International Migrants’ Day, December 18, is an occasion to celebrate the many contributions, economic, social, and cultural, that migrants make to their countries of destination as well as to their countries of origin.
Yet, too many migrants, rather than finding recognition of their contributions, are rebuffed and fall victim to racism and xenophobia. In host countries, they often face hostility rather than hospitality. And, they become popular scapegoats for failures of governments and societies.
Rather than address global imbalances and inequality, oppression and grinding poverty, which force the majority of the world’s migrants to become uprooted, too many politicians are complicit in the vilification of migrants, “talking tough” on immigration and introducing ever more restrictive or punitive migration policies.
Migration can also produce humanitarian disasters. The most recent tragedy in Lampedusa, in which, amongst others, 270 Syrian migrants perished, is only one example of what is happening in all regions of the world. Such incidents are not only shocking due to the loss of life and, in some cases, local indifference, but because they show just how frantic many migrants are to escape regardless of the cost. Drowning for them was the last chapter in a history of degradation, misery, and desperation. Their migration was not chosen, but dictated by the consequences of global and local policy failures in many areas, including development, jobs, human rights, social protection, and quality public services, which have robbed people of opportunity and hope. Those failures have meant the loss, for far too many, of their effective right not to migrate.
Ninety percent of the world’s 232 million migrants leave home in search of work. That is why workers’ rights are so central to migration. The lives of migrant workers are often constant struggles for respect and human dignity. They are subject to serial rights violations, from recruitment agencies, to local agents, to government agencies, to employers, to local citizens. This chain of oppression often places migrant women, who make up nearly fifty per cent of international migrants, in particularly cruel and humiliating circumstances.
Global Unions draw particular attention to the situation in Gulf countries, such as Qatar, where migrant workers form the majority of the workforce, yet are denied the most basic of rights, including freedom of association and the right to collective bargaining.
However, even in countries that, on paper, respect human rights, including trade union rights, migrants are often concentrated in precarious work. For such “disposable” workers, even the right to struggle is beyond reach. Freedom from fear and access to basic human rights is often difficult or impossible to obtain.
On International Migrants’ Day, Global Unions call on Governments to:

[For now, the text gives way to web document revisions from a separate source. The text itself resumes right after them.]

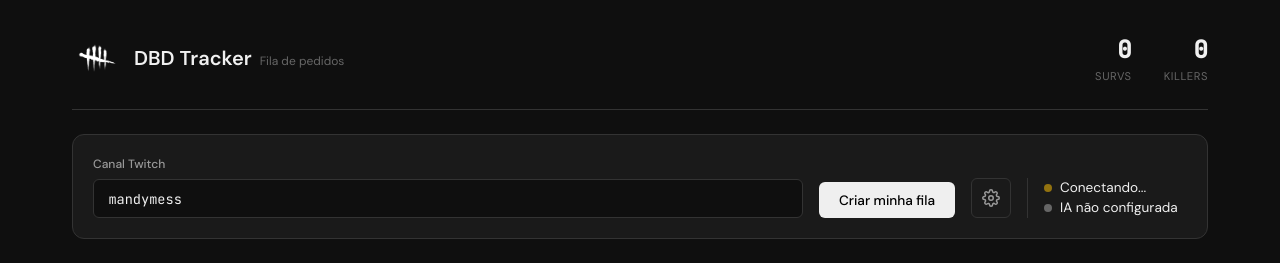
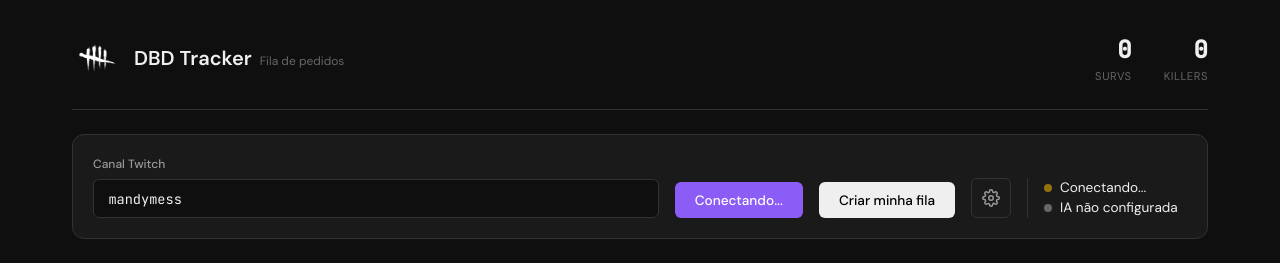
Before and after one commit to macecchi/dbd-utils, a React (Vite) app in the folder apps/web/: page /#/mandymess in a window 1280 px wide. Shown: the top 263 px of the page. Built offline with nearby package versions, Linux system fonts and the light colour scheme; no server answers.

Commit message:
ui: restore input/connect buttons

```diff
--- a/apps/web/src/components/ControlPanel.tsx
+++ b/apps/web/src/components/ControlPanel.tsx
@@ -1,5 +1,6 @@
-import { useState } from 'react';
+import { useState, useEffect } from 'react';
 import { useSettings, useAuth, useChannel } from '../store';
+import { connect, disconnect } from '../services/twitch';
 
 interface Props {
   onOpenSettings: () => void;
@@ -14,10 +15,25 @@
 
   const [channelInput, setChannelInput] = useState(channel);
 
-  const handleChangeChannel = () => {
-    const ch = channelInput.trim().toLowerCase();
-    if (ch && ch !== channel) {
-      window.location.hash = `#/${ch}`;
+  // Sync input when channel changes from elsewhere
+  useEffect(() => {
+    setChannelInput(channel);
+  }, [channel]);
+
+  const inputChannel = channelInput.trim().toLowerCase();
+  const isSameChannel = inputChannel === channel;
+  const isConnected = status === 'connected' && isSameChannel;
+  const isConnecting = status === 'connecting';
+
+  const handleConnect = () => {
+    if (isConnected) {
+      disconnect();
+    } else if (inputChannel) {
+      if (inputChannel !== channel) {
+        window.location.hash = `#/${inputChannel}`;
+      } else {
+        connect(channel);
+      }
     }
   };
 
@@ -33,19 +49,28 @@
     <section className="controls">
       <div className="field grow channel">
         <label>Canal Twitch</label>
+        <div className="channel-input">
+          {isOwnChannel && (
+            <img src={user.profile_image_url} alt={user.display_name} className="avatar" />
+          )}
           <input
             type="text"
             value={channelInput}
             placeholder="canal"
             onChange={e => setChannelInput(e.target.value)}
-          onBlur={handleChangeChannel}
-          onKeyDown={e => e.key === 'Enter' && handleChangeChannel()}
+            onKeyDown={e => e.key === 'Enter' && handleConnect()}
           />
         </div>
+      </div>
+      <button
+        className={`btn ${isConnected ? 'btn-connected' : 'btn-primary'}`}
+        onClick={handleConnect}
+        disabled={isConnecting || !inputChannel}
+      >
+        {isConnecting ? 'Conectando...' : isConnected ? 'Desconectar' : 'Conectar'}
+      </button>
       {isOwnChannel ? (
         <div className="channel auth-info">
-          <img src={user.profile_image_url} alt={user.display_name} className="avatar" />
-          <span>{user.display_name}</span>
           <button className="btn btn-ghost" onClick={logout}>Sair</button>
         </div>
       ) : (
--- a/apps/web/src/styles/control-panel.css
+++ b/apps/web/src/styles/control-panel.css
@@ -11,19 +11,21 @@
   border: 1px solid var(--border);
 }
 
-.controls .channel {
-  flex-grow: 1;
-}
 
 /* Auth info */
-.auth-info {
+.channel-input {
   display: flex;
   align-items: center;
   justify-content: space-between;
   gap: var(--space-sm);
 }
 
-.auth-info .avatar {
+.channel-input input {
+  flex-grow: 1;
+}
+
+.avatar {
+  display: inline-block;
   width: 28px;
   height: 28px;
   border-radius: 50%;
```
Lines whose indentation alone changed are shown as unchanged.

- Recognise the contributions of migrants to all forms of development (social, economic, cultural, etc.), including quality public services;
- Ensure equal treatment of migrant and local workers, including equal working conditions and access to social protection ;
- Provide that all work is performed under an appropriate legal framework where the rights of workers can be protected and where workers have access to justice;
- Ensure that the right of migrant workers to form or join trade unions and to bargain collectively is provided for by law and respected in practice;
- Provide decent work for all;
- Act to counter racism and xenophobia.
- Ratify and implement the International Labour Organization (ILO) Conventions 97 and 143 and ILO Convention 189 on Decent Work for Domestic Workers, , the United Nations Convention on the Protection of the Rights of All Migrant Workers and Members of Their Families and all other human rights conventions, including the Convention on the Elimination of All Forms of Discrimination against Women (CEDAW); and
- Support a leading role of the ILO in the development of a system of coherent, global governance of migration.